Dubai’s non-oil sector sustained its growth for the 10th consecutive month and ended the third quarter at its highest three-month average since the end of 2019.
While the seasonally adjusted IHS Markit Dubai Purchasing Managers’ Index slipped to 51.5 in September, from 53.3 in August, output continued to grow. A reading above 50 indicates economic expansion while one below points to a contraction.
“Firms were largely unconcerned about the setback for order books in September, with the expansion in output remaining sharp and close to August’s two-year high,” David Owen, economist at IHS Markit, said. “Moreover, the Expo 2020 has now begun, which should drive increased sales in the services sector over the next six months at least.”
More than three in four companies in Dubai expect Expo 2020 to benefit their business in the fourth quarter of 2021, a survey by the Dubai Chamber of Commerce and Industry found. Business confidence in the emirate reached its third-highest level in 10 years as companies begin to feel the positive impact of the world’s fair that began on October 1, the Business Leaders’ Outlook for Q4 2021 survey said.
Dubai’s economy is anticipated to expand 3.1 per cent in 2021, helped by policy measures that have minimized the impact of Covid-19, according to the latest government projections. The emirate’s gross domestic product is expected to expand 3.4 per cent in 2022.
Globally, more than 6.5 billion Covid-19 vaccine shots have been provided across 184 countries, according to data collected by Bloomberg’s vaccine tracker. In the UAE, 20.5 million doses have been given, enough to cover 95.2 per cent of the population, the tracker showed.
Dubai’s non-oil companies’ output continued to expand at a strong pace in September, despite the drop in new business. While the rate of growth slipped from August, it was still the second-strongest in over a year.
Outlooks for future output enhanced for the fourth month running, as firms expect the economy to continue to rebound from the pandemic and that Expo 2020 will drive higher sales.
Confidence in the travel and tourism sector reached a five-month high in September and outpaced that seen in the rest of the non-oil sector. Travel and tourism companies saw a sustained upturn in sales in September, which some respondents linked to increased demand in the run-up to Expo 2020.
With business confidence growing, companies continued to employ more people at the end of the third quarter. However, there were signs that the fall in new orders had weighed on hiring, as employment rose marginally and to its least extent in four months, the PMI report showed.

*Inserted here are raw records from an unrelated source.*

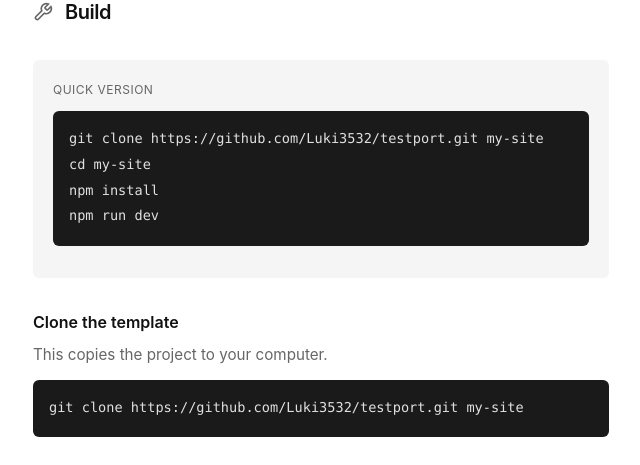
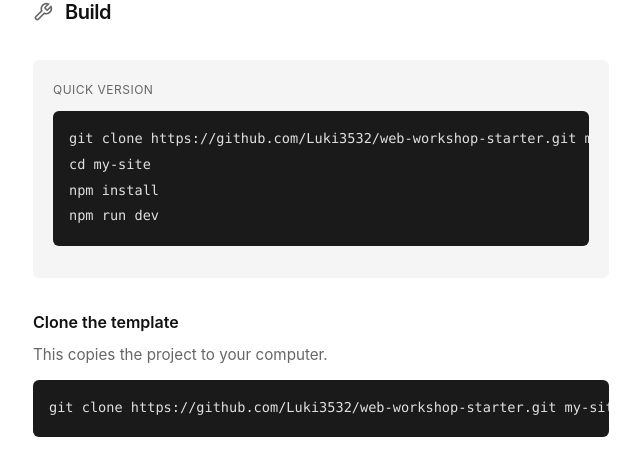
Before and after one commit to Luki3532/testport, a website built with Vite: page index.html in a window 1280 px wide. Shown: the part 1050-1515 px from the top of the page, without its empty margins (319-959 px from the left). Built offline with nearby package versions, Linux system fonts and the light colour scheme.

Commit message:
Update project references to use 'web-workshop-starter' instead of 'testport'

```diff
--- a/index.html
+++ b/index.html
@@ -60,7 +60,7 @@
 
             <div class="quick">
                 <span class="label">Quick version</span>
-                <pre><code>git clone https://github.com/Luki3532/testport.git my-site
+                <pre><code>git clone https://github.com/Luki3532/web-workshop-starter.git my-site
 cd my-site
 npm install
 npm run dev</code></pre>
@@ -69,7 +69,7 @@ npm run dev</code></pre>
             <div class="detailed">
                 <h3>Clone the template</h3>
                 <p>This copies the project to your computer.</p>
-                <pre><code>git clone https://github.com/Luki3532/testport.git my-site</code></pre>
+                <pre><code>git clone https://github.com/Luki3532/web-workshop-starter.git my-site</code></pre>
 
                 <h3>Install dependencies</h3>
                 <p>Downloads the build tools (Vite, TypeScript) into <code>node_modules</code>.</p>
```
Also changed, not shown: package.json (+6 -6 lines), 1 other file.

New business fell marginally in September for the first time since February. Weaker demand and discounts at competing firms were behind the drop-in sales, according to the companies surveyed.
The construction sector led the decline, as new work fell for the first time since June, the PMI report showed.